DATA FOR THIS TASK:
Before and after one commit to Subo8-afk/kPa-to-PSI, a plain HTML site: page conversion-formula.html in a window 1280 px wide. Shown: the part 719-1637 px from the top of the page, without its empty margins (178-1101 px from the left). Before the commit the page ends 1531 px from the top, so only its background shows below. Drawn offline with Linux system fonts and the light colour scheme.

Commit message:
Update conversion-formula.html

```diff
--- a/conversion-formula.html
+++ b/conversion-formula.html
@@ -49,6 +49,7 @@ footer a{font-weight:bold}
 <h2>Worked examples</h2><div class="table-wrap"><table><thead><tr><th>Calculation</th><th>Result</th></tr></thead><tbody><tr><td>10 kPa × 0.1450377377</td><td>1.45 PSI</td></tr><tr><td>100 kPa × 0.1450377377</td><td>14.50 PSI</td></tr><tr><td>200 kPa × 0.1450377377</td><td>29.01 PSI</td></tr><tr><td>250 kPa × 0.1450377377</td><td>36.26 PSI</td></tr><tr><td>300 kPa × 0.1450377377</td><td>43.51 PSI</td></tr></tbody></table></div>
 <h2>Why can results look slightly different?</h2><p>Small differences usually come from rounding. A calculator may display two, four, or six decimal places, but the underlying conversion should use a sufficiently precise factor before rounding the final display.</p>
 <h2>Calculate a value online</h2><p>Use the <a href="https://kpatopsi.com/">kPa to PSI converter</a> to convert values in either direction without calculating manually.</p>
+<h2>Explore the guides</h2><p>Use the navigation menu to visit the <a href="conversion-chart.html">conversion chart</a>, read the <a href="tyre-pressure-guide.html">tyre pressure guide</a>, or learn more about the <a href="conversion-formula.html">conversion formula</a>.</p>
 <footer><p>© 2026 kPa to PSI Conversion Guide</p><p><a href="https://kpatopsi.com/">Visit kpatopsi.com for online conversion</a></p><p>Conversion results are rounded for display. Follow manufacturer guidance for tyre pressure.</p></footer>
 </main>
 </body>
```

WORK REQUEST: Return the total of lines in these records that hold "conversion", without any other words.

SOLUTION: 7